In response to recent letters/rants regarding the Enbridge expansion projects, first of all there are no guarantees in life. None! If we do not want to harm in any way, shape or form the environment we must all leave this earth to do so. That is not much of an option in my book. So the goal should be to act as a good steward to the environment (and everything else) and use the tools God gave us – brains and resources – to do so.

Anyone with factual knowledge knows that pipelines are by far safer for transportation of energy products based on volumes moved than any other form. Pipelines can be and are built in an environmentally friendly way – provided the rules are set forth and known at the time of construction. The concern over pipelines crossing or going near rivers and lakes is real! But that environmental risk is unmeasurably small. There are no guarantees. I have not seen any data – and none may exist – but railroads have bridges that cross rivers and streams and also transport oil. Those same railroads cross roads, they hit cars (when the human driving is not paying attention), and have spills. Remember the Benzene spill in Superior, Wis. in 1992 where a rail car/tanker came off a bridge, landed in the Nemadji River, broke open and caused the evacuation of 50,000 people? Railroads also have a higher frequency of accidents when measured against volume transported. That concerns me. But not so much that I believe it cannot be fixed by safety protocols and close regulation and society will improve as a result of that.

An analogy that I have told others is that people die every day in auto accidents – we don’t stop building cars because of that, do we? No, we learn from the mistakes that humans make while driving and then we build the cars safer because of that, and that is what we as Americans do. It is also exactly what is being done in the pipeline industry. They (the pipelines) are getting safer every day. As long as man is involved, perfection will be absent, but moving to the zero point will always be the goal.

The problem with all the brilliant ideas out there is that they “go nowhere.” Using existing corridors (when available) is always a better option, and generally shorter, and generally less expensive, and generally cause less impact to the environment and to the general public. The less miles of pipe in the ground to me means less overall impact to the environment and that I think is a tough argument to beat? Not to say that a straight line is the only option, because a little sashay here and there is fine, but to make a 600-mile pipeline along existing corridors or a 1,500-mile pipeline that is 50 percent in new territory is just dumb if the goal and destination is the same. It may get next to a river or stream or lake, but they (pipelines) do not regularly travel through towns (like rails regularly do), they are safer (than rails), and cheaper (than rails).

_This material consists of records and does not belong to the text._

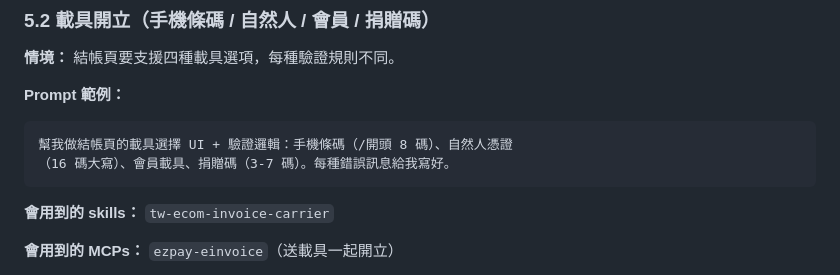
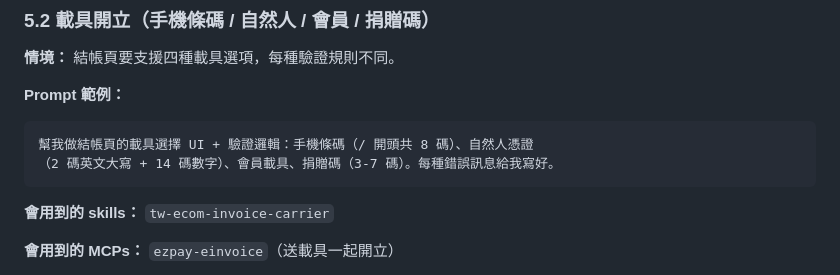
Before and after one commit to asgard-ai-platform/tw-ecommerce-majordomo, a Markdown page: docs/USE-CASES.md, the part around the change. GitHub-like rendering.

Commit message:
docs(use-cases): clarify carrier format in 5.2 prompt example
Align prompt wording with the 注意 section regex:
- 手機條碼: 「/開頭 8 碼」→「/ 開頭共 8 碼」
- 自然人憑證: 「16 碼大寫」→「2 碼英文大寫 + 14 碼數字」

Per review comment on PR #1.

generated by Claude Code

````diff
--- a/docs/USE-CASES.md
+++ b/docs/USE-CASES.md
@@ -353,8 +353,8 @@ ECPay 通知我們有筆訂單 chargeback（理由：未授權交易）。幫我
 
 **Prompt 範例：**
 ```
-幫我做結帳頁的載具選擇 UI + 驗證邏輯：手機條碼（/開頭 8 碼）、自然人憑證
-（16 碼大寫）、會員載具、捐贈碼（3-7 碼）。每種錯誤訊息給我寫好。
+幫我做結帳頁的載具選擇 UI + 驗證邏輯：手機條碼（/ 開頭共 8 碼）、自然人憑證
+（2 碼英文大寫 + 14 碼數字）、會員載具、捐贈碼（3-7 碼）。每種錯誤訊息給我寫好。
 ```
 
 **會用到的 skills：** `tw-ecom-invoice-carrier`
````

Pipeline spills do not scare me, they concern me. Texting and driving – that scares me! We are ingenious individuals, we clean up our messes, and we learn from our mistakes so they don’t happen again. Rather than fight change and things that matter to all of us – embrace change and work to make it better. Stopping progress does not change anything. Think about it…

Bob Schoneberger

Gordon, Wis